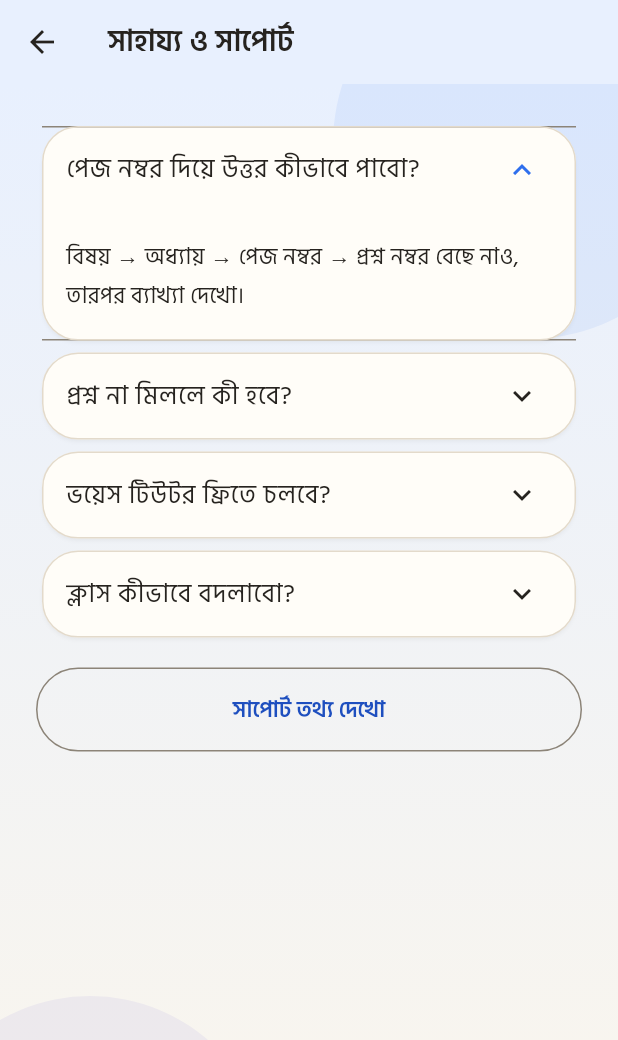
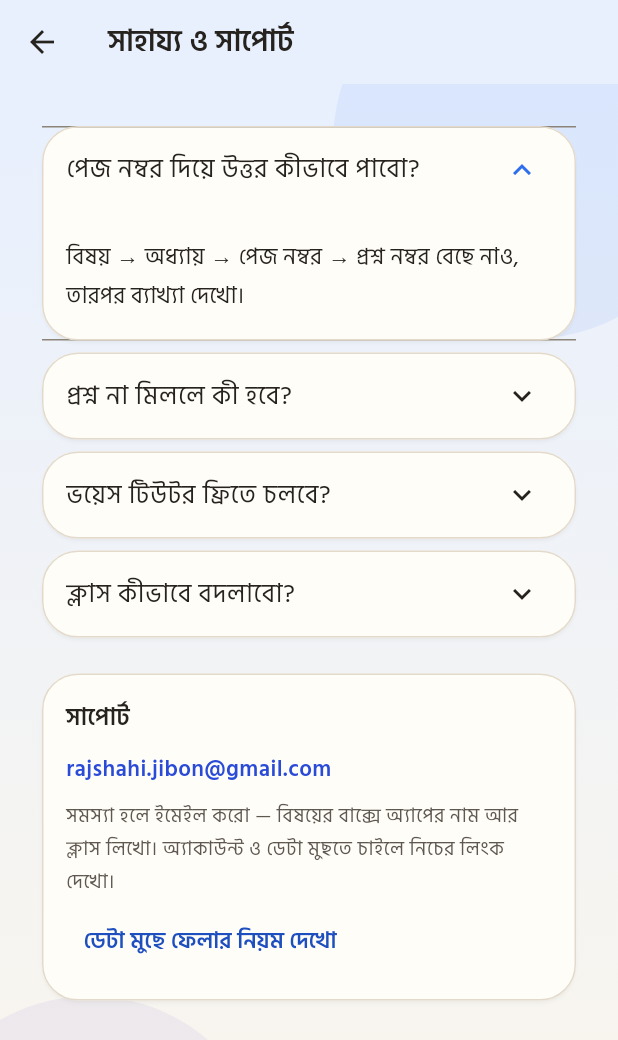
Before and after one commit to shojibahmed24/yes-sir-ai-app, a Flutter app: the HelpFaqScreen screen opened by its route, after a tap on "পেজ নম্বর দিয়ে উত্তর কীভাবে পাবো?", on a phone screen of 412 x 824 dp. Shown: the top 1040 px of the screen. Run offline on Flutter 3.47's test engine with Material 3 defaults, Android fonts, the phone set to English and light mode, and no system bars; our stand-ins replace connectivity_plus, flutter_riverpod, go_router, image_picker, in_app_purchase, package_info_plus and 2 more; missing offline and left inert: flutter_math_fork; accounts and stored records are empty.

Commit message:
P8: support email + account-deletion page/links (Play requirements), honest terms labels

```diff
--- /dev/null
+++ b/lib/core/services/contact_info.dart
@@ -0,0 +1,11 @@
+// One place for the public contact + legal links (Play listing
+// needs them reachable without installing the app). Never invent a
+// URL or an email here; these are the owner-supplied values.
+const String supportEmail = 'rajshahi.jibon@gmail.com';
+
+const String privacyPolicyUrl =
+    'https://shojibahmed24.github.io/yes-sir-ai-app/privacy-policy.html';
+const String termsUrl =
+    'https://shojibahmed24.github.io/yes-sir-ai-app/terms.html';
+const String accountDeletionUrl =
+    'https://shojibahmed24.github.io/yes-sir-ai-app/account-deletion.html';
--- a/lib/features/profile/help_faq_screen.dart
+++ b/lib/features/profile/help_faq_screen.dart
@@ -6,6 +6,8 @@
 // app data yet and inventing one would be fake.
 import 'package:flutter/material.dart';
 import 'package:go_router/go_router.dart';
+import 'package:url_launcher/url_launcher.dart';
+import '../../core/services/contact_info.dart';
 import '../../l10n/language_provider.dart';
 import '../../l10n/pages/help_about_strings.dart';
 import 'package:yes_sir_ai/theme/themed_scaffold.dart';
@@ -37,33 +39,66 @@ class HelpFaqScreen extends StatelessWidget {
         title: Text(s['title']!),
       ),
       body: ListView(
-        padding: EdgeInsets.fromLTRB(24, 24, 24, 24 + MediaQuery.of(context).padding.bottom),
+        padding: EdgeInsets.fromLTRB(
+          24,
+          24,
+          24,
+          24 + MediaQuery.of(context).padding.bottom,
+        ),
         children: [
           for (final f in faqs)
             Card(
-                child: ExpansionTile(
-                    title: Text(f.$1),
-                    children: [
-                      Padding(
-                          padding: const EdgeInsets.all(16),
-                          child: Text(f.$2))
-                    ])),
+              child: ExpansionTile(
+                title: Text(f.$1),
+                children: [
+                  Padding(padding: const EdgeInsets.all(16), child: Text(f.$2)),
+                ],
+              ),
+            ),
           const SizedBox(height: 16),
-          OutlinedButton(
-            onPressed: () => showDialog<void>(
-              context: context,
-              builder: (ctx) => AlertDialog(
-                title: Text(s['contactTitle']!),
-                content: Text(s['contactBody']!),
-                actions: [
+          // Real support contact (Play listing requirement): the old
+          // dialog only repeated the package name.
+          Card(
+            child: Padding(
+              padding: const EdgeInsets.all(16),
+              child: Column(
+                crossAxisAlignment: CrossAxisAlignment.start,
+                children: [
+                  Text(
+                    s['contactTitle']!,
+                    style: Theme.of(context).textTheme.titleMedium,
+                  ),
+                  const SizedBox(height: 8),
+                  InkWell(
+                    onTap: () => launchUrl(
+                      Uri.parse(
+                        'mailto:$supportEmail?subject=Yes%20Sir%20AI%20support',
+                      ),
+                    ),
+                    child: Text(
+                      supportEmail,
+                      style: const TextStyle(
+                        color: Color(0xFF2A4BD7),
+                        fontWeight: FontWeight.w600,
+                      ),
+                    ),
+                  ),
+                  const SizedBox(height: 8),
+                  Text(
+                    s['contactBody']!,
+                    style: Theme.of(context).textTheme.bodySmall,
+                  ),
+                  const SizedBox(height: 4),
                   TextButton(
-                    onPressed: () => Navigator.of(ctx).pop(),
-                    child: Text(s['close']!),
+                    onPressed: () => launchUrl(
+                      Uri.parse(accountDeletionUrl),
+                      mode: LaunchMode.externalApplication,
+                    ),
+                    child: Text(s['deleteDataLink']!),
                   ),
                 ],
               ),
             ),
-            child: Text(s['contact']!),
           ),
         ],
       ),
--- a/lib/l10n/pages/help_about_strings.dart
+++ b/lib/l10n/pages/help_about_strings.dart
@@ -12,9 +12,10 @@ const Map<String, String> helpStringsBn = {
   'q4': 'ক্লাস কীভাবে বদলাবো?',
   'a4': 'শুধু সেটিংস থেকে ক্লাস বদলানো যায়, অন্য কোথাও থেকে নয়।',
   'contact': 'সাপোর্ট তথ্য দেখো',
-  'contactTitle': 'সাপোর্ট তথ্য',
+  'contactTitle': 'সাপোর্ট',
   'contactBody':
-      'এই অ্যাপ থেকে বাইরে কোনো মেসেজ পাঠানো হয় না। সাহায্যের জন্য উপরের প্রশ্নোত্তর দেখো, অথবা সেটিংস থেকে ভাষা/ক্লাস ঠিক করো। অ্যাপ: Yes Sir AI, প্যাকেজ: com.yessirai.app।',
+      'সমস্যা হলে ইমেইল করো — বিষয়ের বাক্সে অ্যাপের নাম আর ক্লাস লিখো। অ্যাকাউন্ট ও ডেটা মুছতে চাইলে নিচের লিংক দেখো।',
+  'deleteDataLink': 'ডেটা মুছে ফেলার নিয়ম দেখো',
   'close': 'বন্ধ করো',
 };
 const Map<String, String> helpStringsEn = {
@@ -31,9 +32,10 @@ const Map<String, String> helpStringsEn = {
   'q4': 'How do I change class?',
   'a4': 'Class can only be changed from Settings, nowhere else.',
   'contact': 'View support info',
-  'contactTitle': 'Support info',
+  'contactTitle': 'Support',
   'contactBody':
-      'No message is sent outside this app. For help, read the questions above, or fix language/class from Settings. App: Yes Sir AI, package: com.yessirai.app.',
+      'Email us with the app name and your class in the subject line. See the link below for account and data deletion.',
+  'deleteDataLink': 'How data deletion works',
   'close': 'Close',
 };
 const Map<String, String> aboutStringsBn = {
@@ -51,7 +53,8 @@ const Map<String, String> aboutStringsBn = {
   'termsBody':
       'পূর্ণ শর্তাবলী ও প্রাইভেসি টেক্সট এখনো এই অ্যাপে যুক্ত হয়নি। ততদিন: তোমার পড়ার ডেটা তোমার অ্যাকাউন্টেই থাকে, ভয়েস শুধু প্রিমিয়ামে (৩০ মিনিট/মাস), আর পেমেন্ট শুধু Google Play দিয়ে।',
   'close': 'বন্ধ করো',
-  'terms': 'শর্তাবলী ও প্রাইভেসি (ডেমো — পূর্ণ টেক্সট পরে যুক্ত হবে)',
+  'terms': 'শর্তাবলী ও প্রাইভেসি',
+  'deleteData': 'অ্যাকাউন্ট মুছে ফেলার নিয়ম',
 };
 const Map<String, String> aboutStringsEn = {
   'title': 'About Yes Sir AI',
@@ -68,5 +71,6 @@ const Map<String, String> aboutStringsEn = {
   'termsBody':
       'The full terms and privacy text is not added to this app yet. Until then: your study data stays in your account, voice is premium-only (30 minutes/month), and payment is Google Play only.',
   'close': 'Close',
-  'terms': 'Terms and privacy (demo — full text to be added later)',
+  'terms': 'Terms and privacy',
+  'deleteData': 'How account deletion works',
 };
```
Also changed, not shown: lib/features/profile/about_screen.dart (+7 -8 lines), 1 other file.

────

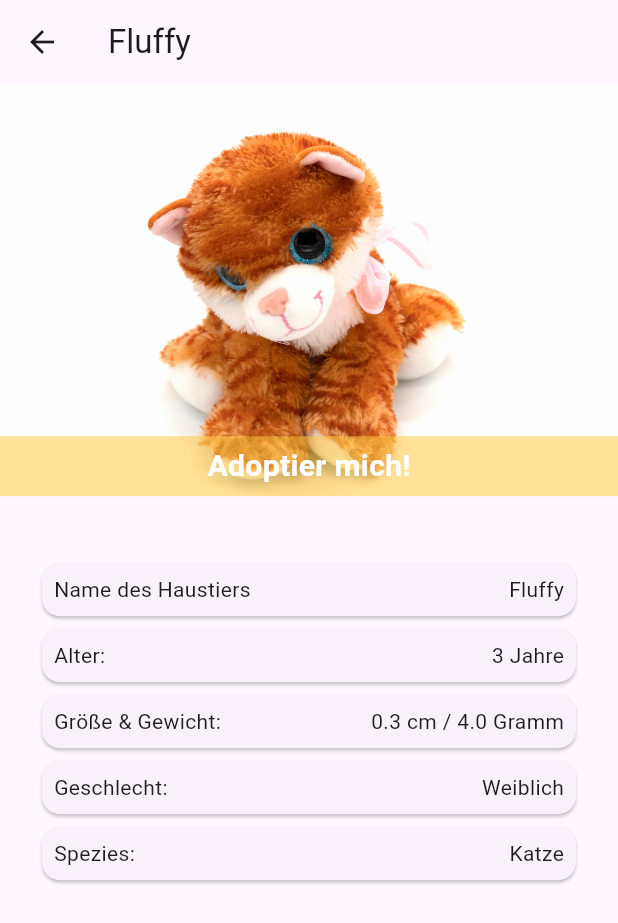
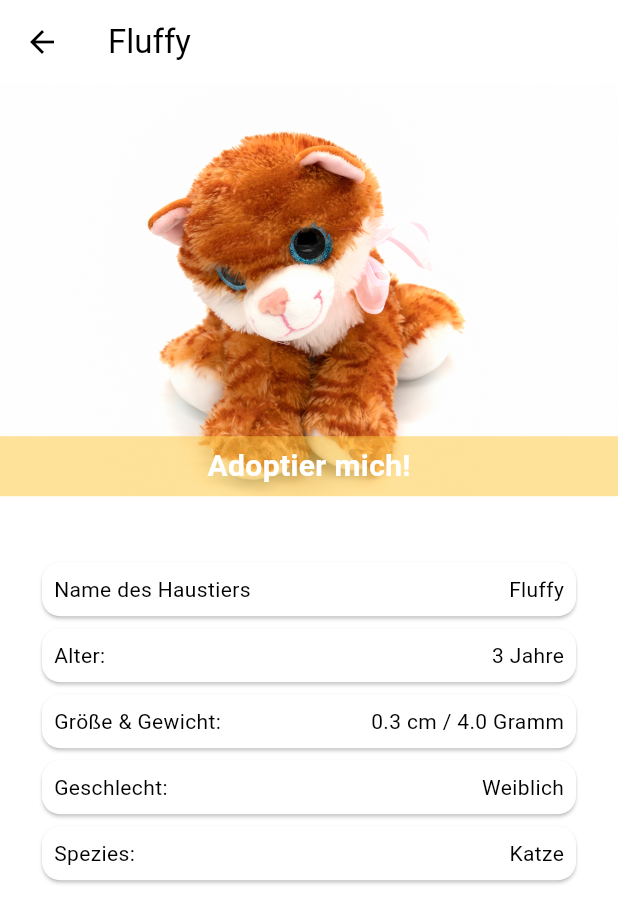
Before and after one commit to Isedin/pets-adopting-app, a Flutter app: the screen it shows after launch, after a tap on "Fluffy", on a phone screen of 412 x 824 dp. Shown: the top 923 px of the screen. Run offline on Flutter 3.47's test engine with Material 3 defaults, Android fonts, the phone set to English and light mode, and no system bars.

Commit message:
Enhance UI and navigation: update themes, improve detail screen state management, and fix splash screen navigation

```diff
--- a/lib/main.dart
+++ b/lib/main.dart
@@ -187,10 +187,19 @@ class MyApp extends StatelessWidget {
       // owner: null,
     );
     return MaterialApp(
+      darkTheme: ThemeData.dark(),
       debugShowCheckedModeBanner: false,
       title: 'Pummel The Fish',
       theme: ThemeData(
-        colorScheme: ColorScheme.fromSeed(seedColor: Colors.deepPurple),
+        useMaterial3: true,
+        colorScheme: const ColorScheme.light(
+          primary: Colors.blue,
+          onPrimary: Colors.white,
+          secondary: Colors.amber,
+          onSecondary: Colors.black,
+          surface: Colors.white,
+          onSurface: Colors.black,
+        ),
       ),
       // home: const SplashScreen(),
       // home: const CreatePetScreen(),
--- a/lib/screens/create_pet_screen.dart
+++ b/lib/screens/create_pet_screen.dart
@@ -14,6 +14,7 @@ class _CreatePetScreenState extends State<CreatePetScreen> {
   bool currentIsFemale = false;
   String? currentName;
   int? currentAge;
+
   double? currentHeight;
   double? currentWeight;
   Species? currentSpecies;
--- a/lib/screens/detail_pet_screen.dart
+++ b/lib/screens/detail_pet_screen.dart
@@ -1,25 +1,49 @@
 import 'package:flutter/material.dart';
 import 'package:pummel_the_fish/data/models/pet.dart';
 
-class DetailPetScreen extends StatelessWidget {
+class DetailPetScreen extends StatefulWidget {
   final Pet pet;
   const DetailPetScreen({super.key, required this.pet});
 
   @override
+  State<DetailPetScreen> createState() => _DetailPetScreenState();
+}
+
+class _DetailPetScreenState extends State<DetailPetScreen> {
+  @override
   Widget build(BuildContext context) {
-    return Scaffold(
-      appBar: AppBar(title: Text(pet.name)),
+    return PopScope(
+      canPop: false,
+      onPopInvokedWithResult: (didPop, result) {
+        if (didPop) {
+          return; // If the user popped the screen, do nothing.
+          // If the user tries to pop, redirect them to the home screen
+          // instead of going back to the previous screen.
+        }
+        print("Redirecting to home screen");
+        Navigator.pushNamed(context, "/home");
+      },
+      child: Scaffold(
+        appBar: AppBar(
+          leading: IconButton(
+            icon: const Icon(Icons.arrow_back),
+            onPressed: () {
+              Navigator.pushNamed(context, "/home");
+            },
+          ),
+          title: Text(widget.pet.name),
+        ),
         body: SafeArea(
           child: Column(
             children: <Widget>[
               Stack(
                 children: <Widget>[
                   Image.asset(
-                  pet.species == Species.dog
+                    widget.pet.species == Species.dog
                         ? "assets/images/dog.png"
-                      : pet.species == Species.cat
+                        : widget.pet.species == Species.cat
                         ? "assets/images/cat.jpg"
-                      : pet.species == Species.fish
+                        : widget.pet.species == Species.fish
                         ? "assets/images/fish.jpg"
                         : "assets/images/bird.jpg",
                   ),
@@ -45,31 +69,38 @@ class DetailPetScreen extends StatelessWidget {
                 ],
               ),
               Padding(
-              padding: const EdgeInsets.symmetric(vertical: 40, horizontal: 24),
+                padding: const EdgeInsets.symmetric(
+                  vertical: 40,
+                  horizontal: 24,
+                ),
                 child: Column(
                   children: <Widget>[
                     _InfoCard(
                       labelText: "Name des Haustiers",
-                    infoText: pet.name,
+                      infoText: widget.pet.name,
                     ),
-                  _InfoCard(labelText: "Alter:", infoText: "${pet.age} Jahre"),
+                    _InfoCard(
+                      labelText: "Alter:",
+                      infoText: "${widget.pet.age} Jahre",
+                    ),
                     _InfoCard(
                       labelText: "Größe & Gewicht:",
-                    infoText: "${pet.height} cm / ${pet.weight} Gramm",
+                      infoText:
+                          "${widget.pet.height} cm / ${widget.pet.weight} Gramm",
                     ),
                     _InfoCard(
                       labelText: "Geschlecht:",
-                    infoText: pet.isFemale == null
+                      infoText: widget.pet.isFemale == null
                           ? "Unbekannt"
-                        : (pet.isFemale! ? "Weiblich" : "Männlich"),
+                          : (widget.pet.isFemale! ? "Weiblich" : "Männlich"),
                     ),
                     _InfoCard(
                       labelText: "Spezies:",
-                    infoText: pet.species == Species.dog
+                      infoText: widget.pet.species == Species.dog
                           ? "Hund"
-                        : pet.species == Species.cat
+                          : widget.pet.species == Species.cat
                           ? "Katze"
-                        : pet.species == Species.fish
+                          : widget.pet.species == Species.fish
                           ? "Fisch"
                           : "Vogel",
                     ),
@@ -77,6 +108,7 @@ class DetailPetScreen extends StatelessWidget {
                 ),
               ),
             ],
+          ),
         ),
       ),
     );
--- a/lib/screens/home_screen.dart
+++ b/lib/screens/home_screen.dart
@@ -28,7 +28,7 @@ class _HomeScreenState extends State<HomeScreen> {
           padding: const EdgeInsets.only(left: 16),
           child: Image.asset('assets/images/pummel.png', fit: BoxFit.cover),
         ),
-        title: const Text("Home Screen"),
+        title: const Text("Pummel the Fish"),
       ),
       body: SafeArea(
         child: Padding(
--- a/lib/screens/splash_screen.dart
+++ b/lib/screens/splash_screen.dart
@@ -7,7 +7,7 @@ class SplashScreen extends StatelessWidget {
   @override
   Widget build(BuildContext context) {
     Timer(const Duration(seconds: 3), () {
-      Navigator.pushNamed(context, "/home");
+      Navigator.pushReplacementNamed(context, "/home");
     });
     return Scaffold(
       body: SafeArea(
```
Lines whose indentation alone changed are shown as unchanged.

────

● To do: If a line in the entries holds the string "pushNamed", it belongs in the tally; state the tally alone.

● Answer below: 3